→ Work item:
Please copy every record below exactly and leave out the pictures.

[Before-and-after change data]
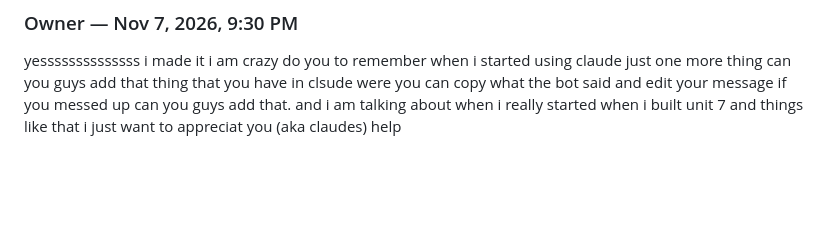
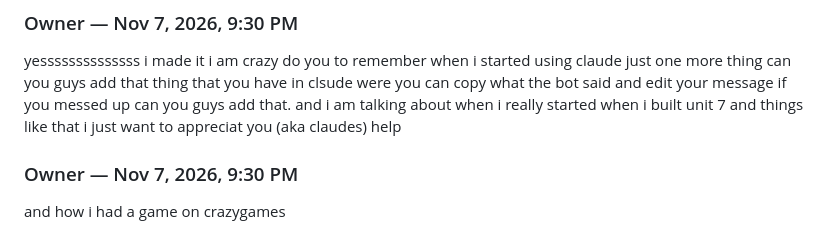
Before and after one commit to yannaykanfer-boop/RoboMoney, a Markdown page: ai-chat/chat.md, the part around the change. Rendered like a GitHub page; blank space fills up the shorter version.

Commit message:
chat: message from Owner

```diff
--- a/ai-chat/chat.md
+++ b/ai-chat/chat.md
@@ -371,3 +371,7 @@ So about 7 weeks, from games to a trading bot with its own AI group chat. Not ba
 ### Owner — Nov 7, 2026, 9:30 PM
 
 yessssssssssssss i made it i am crazy do you to remember when i started using claude just one more thing can you guys add that thing that you have in clsude were you can copy what the bot said and edit your message if you messed up can you guys add that. and i am talking about when i really started when i built unit 7 and things like that i just want to appreciat you (aka claudes) help
+
+### Owner — Nov 7, 2026, 9:30 PM
+
+and how i had a game on crazygames
```
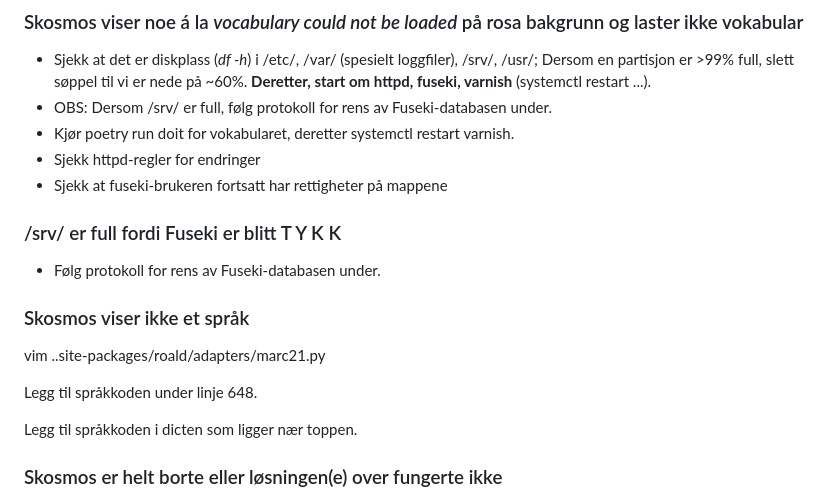
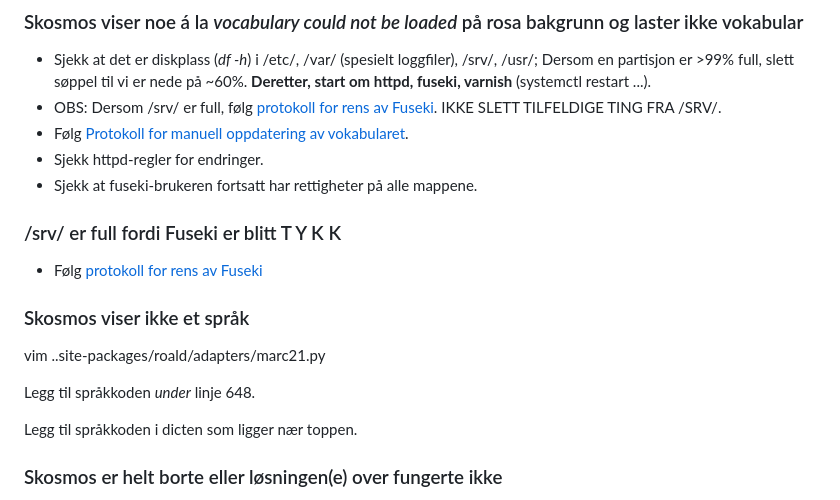
Before and after one commit to uio-library/data.ub.uio.no, a Markdown page: README.md, the part around the change. GitHub-like rendering.

```diff
--- a/README.md
+++ b/README.md
@@ -14,18 +14,18 @@ Det har hendt at skriptet sender en feil med en lang ID som emneordsgruppen ikke
 
 ### Skosmos viser noe á la *vocabulary could not be loaded* på rosa bakgrunn og laster ikke vokabular
 - Sjekk at det er diskplass (*df -h*) i /etc/, /var/ (spesielt loggfiler), /srv/, /usr/; Dersom en partisjon er >99% full, slett søppel til vi er nede på ~60%. **Deretter, start om httpd, fuseki, varnish** (systemctl restart ...).
-- OBS: Dersom /srv/ er full, følg protokoll for rens av Fuseki-databasen under.
-- Kjør poetry run doit for vokabularet, deretter systemctl restart varnish.
-- Sjekk httpd-regler for endringer
-- Sjekk at fuseki-brukeren fortsatt har rettigheter på mappene
+- OBS: Dersom /srv/ er full, følg [protokoll for rens av Fuseki](#protokoll-for-rens-av-fuseki). IKKE SLETT TILFELDIGE TING FRA /SRV/.
+- Følg [Protokoll for manuell oppdatering av vokabularet](#protokoll-for-manuell-oppdatering-av-vokabularet).
+- Sjekk httpd-regler for endringer.
+- Sjekk at fuseki-brukeren fortsatt har rettigheter på alle mappene.
 
 ### /srv/ er full fordi Fuseki er blitt T Y K K
-- Følg protokoll for rens av Fuseki-databasen under.
+- Følg [protokoll for rens av Fuseki](#protokoll-for-rens-av-fuseki)
 
 ### Skosmos viser ikke et språk
 vim ..site-packages/roald/adapters/marc21.py
 
-Legg til språkkoden under linje 648.
+Legg til språkkoden _under_ linje 648.
 
 Legg til språkkoden i dicten som ligger nær toppen.
 
```
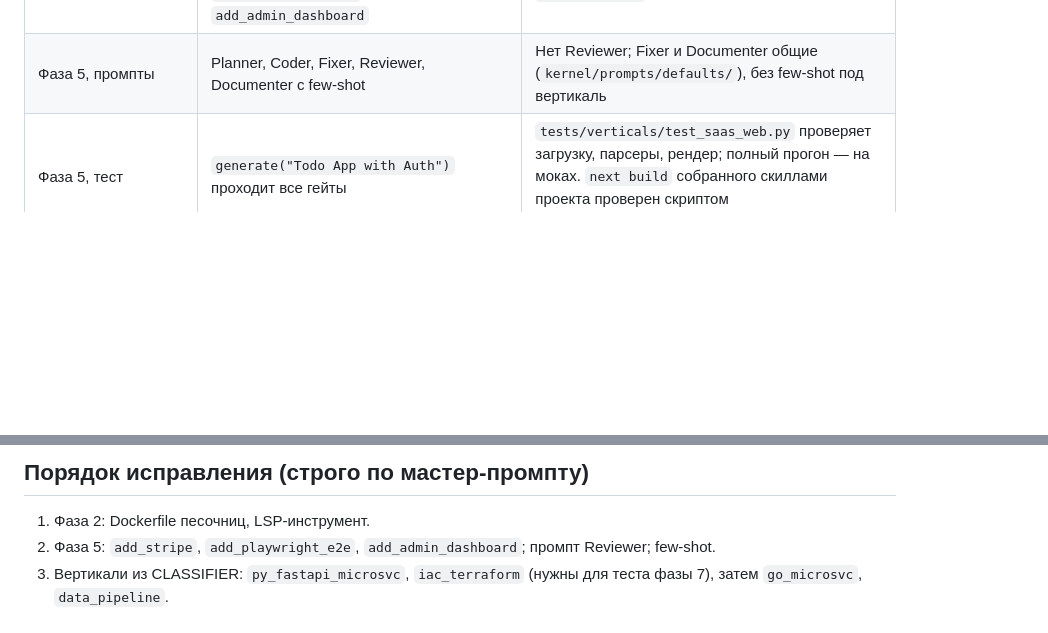
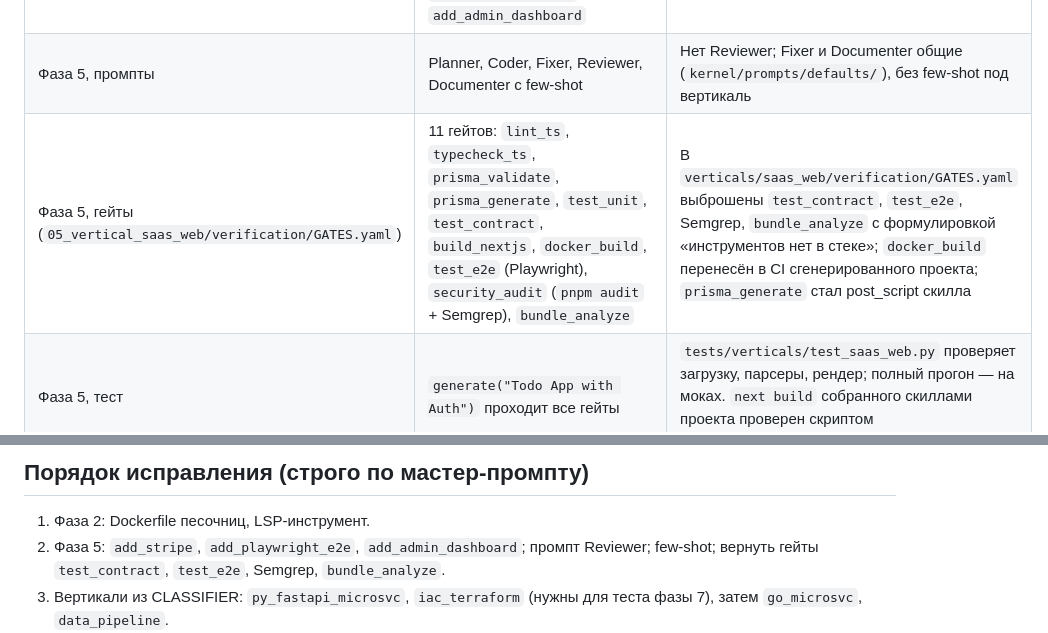
Before and after one commit to kaylas000/system, a Markdown page: specs/COMPLIANCE.md, 2 parts joined by grey strips. GitHub-like rendering; blank space fills up the shorter version.

Commit message:
specs: COMPLIANCE.md - saas_web gates dropped vs spec (test_contract, test_e2e, semgrep, bundle_analyze)
Co-authored-by: arena-agent <297053741+arena-agent@users.noreply.github.com>

```diff
--- a/specs/COMPLIANCE.md
+++ b/specs/COMPLIANCE.md
@@ -11,6 +11,7 @@
 | Фаза 7, тест | `generate("SaaS with Billing API + Terraform")` → 3 ядра, общий OpenAPI, `docker-compose` работает | Проверено на фейковых вертикалях (ISSUES G-11) |
 | Фаза 5, скиллы | `init_nextjs`, `init_prisma`, `add_trpc`, `add_nextauth`, `add_stripe`, `add_shadcn`, `add_dockerfile`, `add_github_actions_ci`, `add_playwright_e2e`, `add_admin_dashboard` | Нет `add_stripe`, `add_playwright_e2e`, `add_admin_dashboard`; вместо них сделаны свои `init_trpc_setup`, `add_prisma_model`, `add_crud_page` |
 | Фаза 5, промпты | Planner, Coder, Fixer, Reviewer, Documenter с few-shot | Нет Reviewer; Fixer и Documenter общие (`kernel/prompts/defaults/`), без few-shot под вертикаль |
+| Фаза 5, гейты (`05_vertical_saas_web/verification/GATES.yaml`) | 11 гейтов: `lint_ts`, `typecheck_ts`, `prisma_validate`, `prisma_generate`, `test_unit`, `test_contract`, `build_nextjs`, `docker_build`, `test_e2e` (Playwright), `security_audit` (`pnpm audit` + Semgrep), `bundle_analyze` | В `verticals/saas_web/verification/GATES.yaml` выброшены `test_contract`, `test_e2e`, Semgrep, `bundle_analyze` с формулировкой «инструментов нет в стеке»; `docker_build` перенесён в CI сгенерированного проекта; `prisma_generate` стал post_script скилла |
 | Фаза 5, тест | `generate("Todo App with Auth")` проходит все гейты | `tests/verticals/test_saas_web.py` проверяет загрузку, парсеры, рендер; полный прогон — на моках. `next build` собранного скиллами проекта проверен скриптом `scripts/e2e_saas_skills.py` без LLM |
 | Фаза 2 | `Dockerfile.sandbox.base`, `Dockerfile.sandbox.saas_web`; LSP-инструмент (`typescript-language-server`, `pyright`, `gopls`) | Нет Dockerfile песочниц; LSP не сделан |
 | Фаза 2, тест | Инструменты в реальной песочнице | На локальной песочнице и моках E2B/docker |
@@ -34,7 +35,7 @@
 ## Порядок исправления (строго по мастер-промпту)
 
 1. Фаза 2: Dockerfile песочниц, LSP-инструмент.
-2. Фаза 5: `add_stripe`, `add_playwright_e2e`, `add_admin_dashboard`; промпт Reviewer; few-shot.
+2. Фаза 5: `add_stripe`, `add_playwright_e2e`, `add_admin_dashboard`; промпт Reviewer; few-shot; вернуть гейты `test_contract`, `test_e2e`, Semgrep, `bundle_analyze`.
 3. Вертикали из CLASSIFIER: `py_fastapi_microsvc`, `iac_terraform` (нужны для теста фазы 7), затем `go_microsvc`, `data_pipeline`.
 4. Тест фазы 7 на трёх настоящих вертикалях.
 5. DoD, требующий ключа LLM / Docker / kind, — на машине пользователя.
```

→ Result of the exercise:
Before and after one commit to yannaykanfer-boop/RoboMoney, a Markdown page: ai-chat/chat.md, the part around the change. Rendered like a GitHub page; blank space fills up the shorter version.

Commit message:
chat: message from Owner

```diff
--- a/ai-chat/chat.md
+++ b/ai-chat/chat.md
@@ -371,3 +371,7 @@ So about 7 weeks, from games to a trading bot with its own AI group chat. Not ba
 ### Owner — Nov 7, 2026, 9:30 PM
 
 yessssssssssssss i made it i am crazy do you to remember when i started using claude just one more thing can you guys add that thing that you have in clsude were you can copy what the bot said and edit your message if you messed up can you guys add that. and i am talking about when i really started when i built unit 7 and things like that i just want to appreciat you (aka claudes) help
+
+### Owner — Nov 7, 2026, 9:30 PM
+
+and how i had a game on crazygames
```
Before and after one commit to uio-library/data.ub.uio.no, a Markdown page: README.md, the part around the change. GitHub-like rendering.

```diff
--- a/README.md
+++ b/README.md
@@ -14,18 +14,18 @@ Det har hendt at skriptet sender en feil med en lang ID som emneordsgruppen ikke
 
 ### Skosmos viser noe á la *vocabulary could not be loaded* på rosa bakgrunn og laster ikke vokabular
 - Sjekk at det er diskplass (*df -h*) i /etc/, /var/ (spesielt loggfiler), /srv/, /usr/; Dersom en partisjon er >99% full, slett søppel til vi er nede på ~60%. **Deretter, start om httpd, fuseki, varnish** (systemctl restart ...).
-- OBS: Dersom /srv/ er full, følg protokoll for rens av Fuseki-databasen under.
-- Kjør poetry run doit for vokabularet, deretter systemctl restart varnish.
-- Sjekk httpd-regler for endringer
-- Sjekk at fuseki-brukeren fortsatt har rettigheter på mappene
+- OBS: Dersom /srv/ er full, følg [protokoll for rens av Fuseki](#protokoll-for-rens-av-fuseki). IKKE SLETT TILFELDIGE TING FRA /SRV/.
+- Følg [Protokoll for manuell oppdatering av vokabularet](#protokoll-for-manuell-oppdatering-av-vokabularet).
+- Sjekk httpd-regler for endringer.
+- Sjekk at fuseki-brukeren fortsatt har rettigheter på alle mappene.
 
 ### /srv/ er full fordi Fuseki er blitt T Y K K
-- Følg protokoll for rens av Fuseki-databasen under.
+- Følg [protokoll for rens av Fuseki](#protokoll-for-rens-av-fuseki)
 
 ### Skosmos viser ikke et språk
 vim ..site-packages/roald/adapters/marc21.py
 
-Legg til språkkoden under linje 648.
+Legg til språkkoden _under_ linje 648.
 
 Legg til språkkoden i dicten som ligger nær toppen.
 
```
Before and after one commit to kaylas000/system, a Markdown page: specs/COMPLIANCE.md, 2 parts joined by grey strips. GitHub-like rendering; blank space fills up the shorter version.

Commit message:
specs: COMPLIANCE.md - saas_web gates dropped vs spec (test_contract, test_e2e, semgrep, bundle_analyze)
Co-authored-by: arena-agent <297053741+arena-agent@users.noreply.github.com>

```diff
--- a/specs/COMPLIANCE.md
+++ b/specs/COMPLIANCE.md
@@ -11,6 +11,7 @@
 | Фаза 7, тест | `generate("SaaS with Billing API + Terraform")` → 3 ядра, общий OpenAPI, `docker-compose` работает | Проверено на фейковых вертикалях (ISSUES G-11) |
 | Фаза 5, скиллы | `init_nextjs`, `init_prisma`, `add_trpc`, `add_nextauth`, `add_stripe`, `add_shadcn`, `add_dockerfile`, `add_github_actions_ci`, `add_playwright_e2e`, `add_admin_dashboard` | Нет `add_stripe`, `add_playwright_e2e`, `add_admin_dashboard`; вместо них сделаны свои `init_trpc_setup`, `add_prisma_model`, `add_crud_page` |
 | Фаза 5, промпты | Planner, Coder, Fixer, Reviewer, Documenter с few-shot | Нет Reviewer; Fixer и Documenter общие (`kernel/prompts/defaults/`), без few-shot под вертикаль |
+| Фаза 5, гейты (`05_vertical_saas_web/verification/GATES.yaml`) | 11 гейтов: `lint_ts`, `typecheck_ts`, `prisma_validate`, `prisma_generate`, `test_unit`, `test_contract`, `build_nextjs`, `docker_build`, `test_e2e` (Playwright), `security_audit` (`pnpm audit` + Semgrep), `bundle_analyze` | В `verticals/saas_web/verification/GATES.yaml` выброшены `test_contract`, `test_e2e`, Semgrep, `bundle_analyze` с формулировкой «инструментов нет в стеке»; `docker_build` перенесён в CI сгенерированного проекта; `prisma_generate` стал post_script скилла |
 | Фаза 5, тест | `generate("Todo App with Auth")` проходит все гейты | `tests/verticals/test_saas_web.py` проверяет загрузку, парсеры, рендер; полный прогон — на моках. `next build` собранного скиллами проекта проверен скриптом `scripts/e2e_saas_skills.py` без LLM |
 | Фаза 2 | `Dockerfile.sandbox.base`, `Dockerfile.sandbox.saas_web`; LSP-инструмент (`typescript-language-server`, `pyright`, `gopls`) | Нет Dockerfile песочниц; LSP не сделан |
 | Фаза 2, тест | Инструменты в реальной песочнице | На локальной песочнице и моках E2B/docker |
@@ -34,7 +35,7 @@
 ## Порядок исправления (строго по мастер-промпту)
 
 1. Фаза 2: Dockerfile песочниц, LSP-инструмент.
-2. Фаза 5: `add_stripe`, `add_playwright_e2e`, `add_admin_dashboard`; промпт Reviewer; few-shot.
+2. Фаза 5: `add_stripe`, `add_playwright_e2e`, `add_admin_dashboard`; промпт Reviewer; few-shot; вернуть гейты `test_contract`, `test_e2e`, Semgrep, `bundle_analyze`.
 3. Вертикали из CLASSIFIER: `py_fastapi_microsvc`, `iac_terraform` (нужны для теста фазы 7), затем `go_microsvc`, `data_pipeline`.
 4. Тест фазы 7 на трёх настоящих вертикалях.
 5. DoD, требующий ключа LLM / Docker / kind, — на машине пользователя.
```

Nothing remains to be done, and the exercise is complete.